We are very grateful to Verizon, which through its support has helped us reach a whole new level in our organization.
A Little Easier Recovery began in 2006 to help empower advanced breast cancer patients. We set out as a patient program at two top Boston hospitals. After rave reviews, we’ve gone from a patient-to-patient to nurse-to-nurse to, now, a doctor-to-doctor solution.
The Jacki Program was designed with the question, “What would Jackie Kennedy wear to make her life easier following a mastectomy?” The answer is the Jacki, an incognito jacket with multiple features, which allows women to manage post-surgical drains, increase independence and mobility, reduce pain, and to feel more like a person than a patient. In short, this jacket is essential in helping advanced breast cancer patients do more, feel better and live a better quality of life.
Our relationship with Verizon began with a Verizon community grant. Then we met with Stephanie Lee from Verizon External Affairs, who advised us to participate in MassChallenge.
From there we received key advice that helped us improve both our focus and sustainability. We learned so much at MassChallenge; it was like receiving a golden ticket. Without Stephanie’s help we would have missed the opportunity of a lifetime.
Cathy McGrath, A Little Easier Recovery founder
The Jacki program is now in 76 hospitals in 20 states, including Alaska, and we are clearly leveling the playing field in the fight against cancer.
The Jacki Program has proven so effective that its impact is currently being studied at Dana Farber Cancer Institute through its Phyllis Cantor Research Center. This will bring us to a whole new level of impact. The publishing of these findings will bring an array of positive results through credibility, visibility, and open new avenues of sustainability.
Verizon’s Innovation Group taught us how to think big and look at viable avenues to scale; how to emphasize our defensible patent; and how to best present our program, its traction and addressable market.
As a result of this help we’ve gone on to win the MassChallenge “Social Impact” category, and the Perkins School for the Blind and John W. Henry Family Foundation sidecar grants. We’ve tripled our impact for the amazing women who need it most.
I thought it only appropriate to conclude this post with comments from some of the most important people of all: the patients.
"When my nurse gave me the Jacki it was like being transported from sickness to health ... something that could be worn outside as a normal person vs. a patient. Thank you." -- KL, 71, Brookline, Massachusetts, Jacki Program Participant
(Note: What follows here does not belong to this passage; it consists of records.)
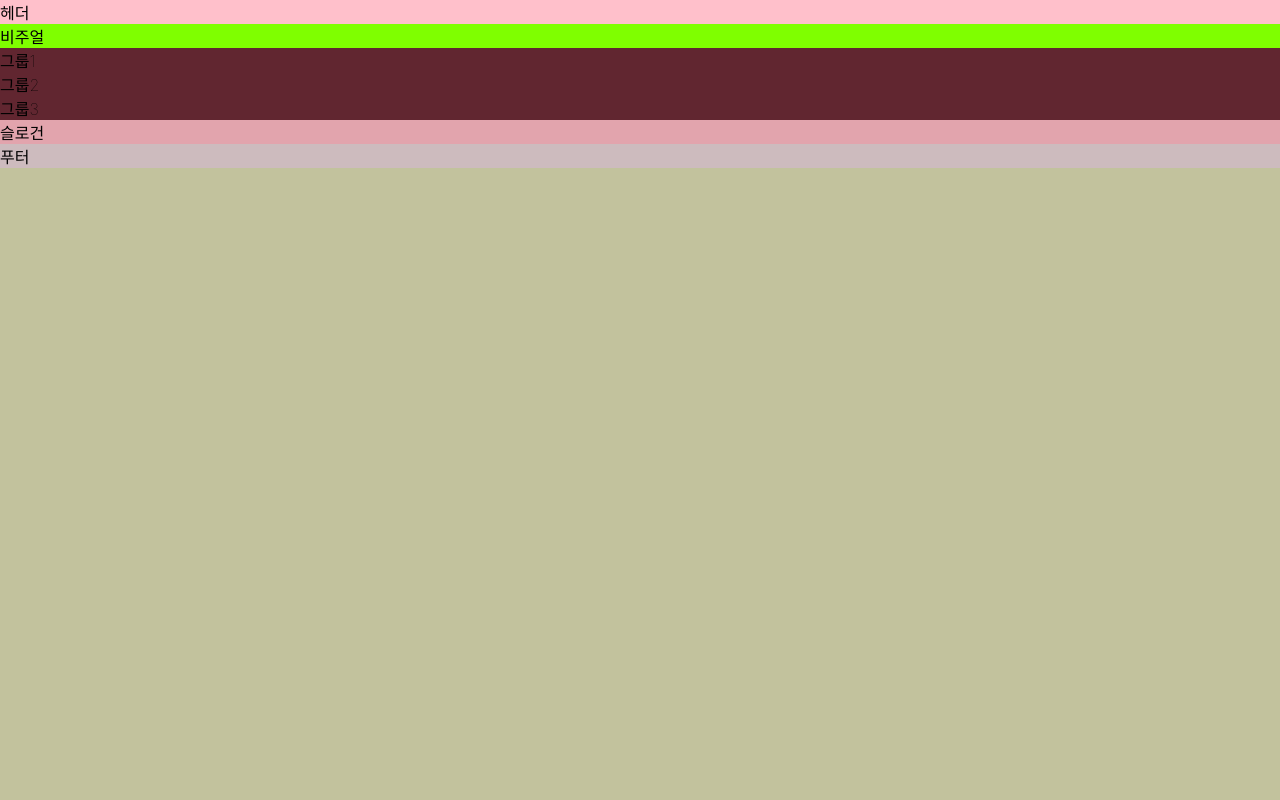
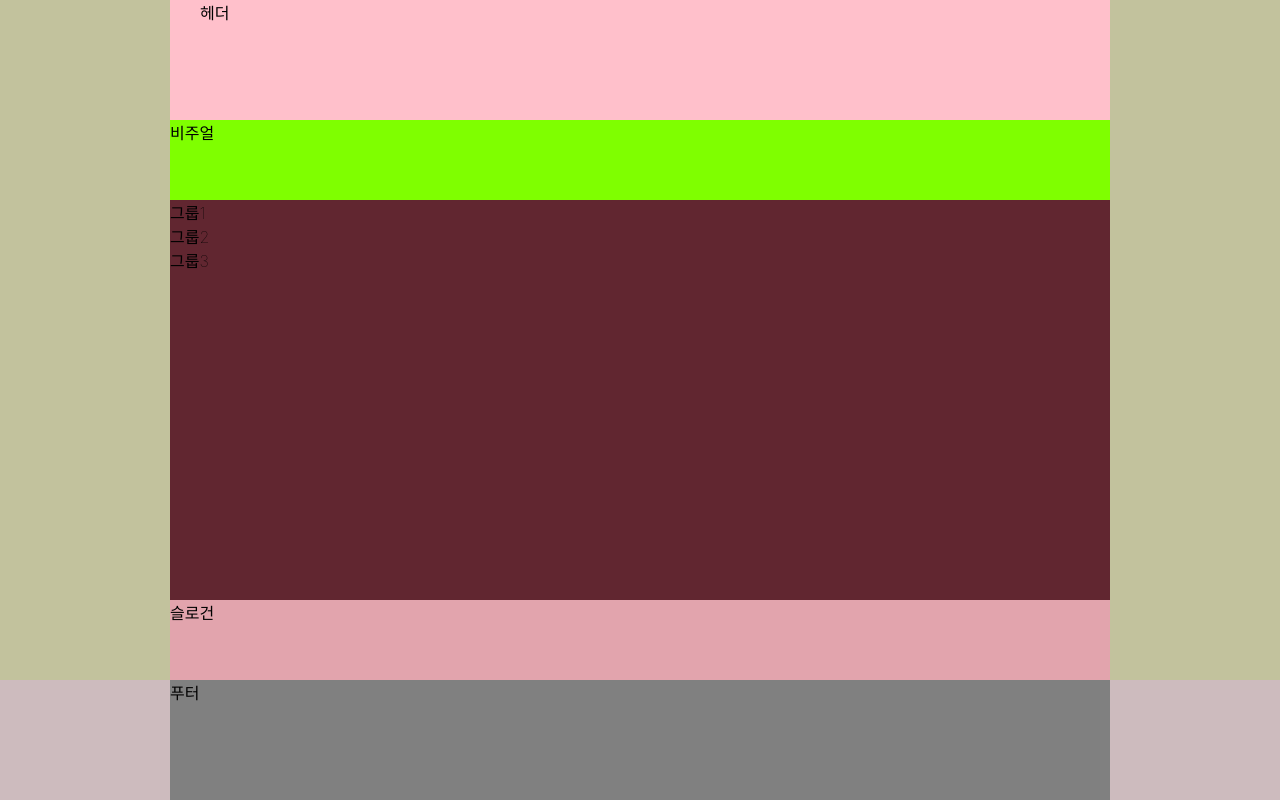
Before and after one commit to bsw98/HTML5, a website: page index.html in a window 1280 px wide. Drawn offline with Linux system fonts and the light colour scheme; a web font is replaced by a local one.

Commit message:
웹카페 레이아웃 구현

```diff
--- a/styles/style.css
+++ b/styles/style.css
@@ -1,25 +1,45 @@
 @import url(./normalize.css);
 @import url(./reset.css);
 
-
+/*본문 스타일 */
 body{
   background: rgb(194, 194, 157);
   font-family: "Pretendard Variable", Pretendard, -apple-system, BlinkMacSystemFont, system-ui, Roboto, "Helvetica Neue", "Segoe UI", "Apple SD Gothic Neo", "Noto Sans KR", "Malgun Gothic", "Apple Color Emoji", "Segoe UI Emoji", "Segoe UI Symbol", sans-serif;
   font-weight: 100;
 }
 /* 쉬프트 + 알트 + 위아래 방향키 누르면 복제가 됨*/
+/* 레이아웃 */
+.header, .visual, .main, .slogan, .footer-inner{
+    width: 940px;
+    margin:0 auto;
+    box-sizing: border-box;
+}
+/* 헤더 */
 .header{
   background: pink;
+  padding:0 30px;
+  height: 15vh;
 }
+/* 비주얼 */
 .visual{
   background: chartreuse;
+  height: 10vh;
 }
+/* 메인 */
 .main{
   background: rgb(97, 38, 48);
+  height: 50vh;
 }
+/* 슬로건 */
 .slogan{
   background: rgb(226, 164, 173);
+  height: 10vh;
 }
+/* 푸터 */
 .footer{
   background: rgb(205, 187, 190);
 }
+.footer-inner{
+  background: gray;
+  height: 15vh;
+}
```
"Thank you for making the scariest part of my life a little easier to deal with." --AMC, 41, Fairbanks, Alaska, Jacki Program Participant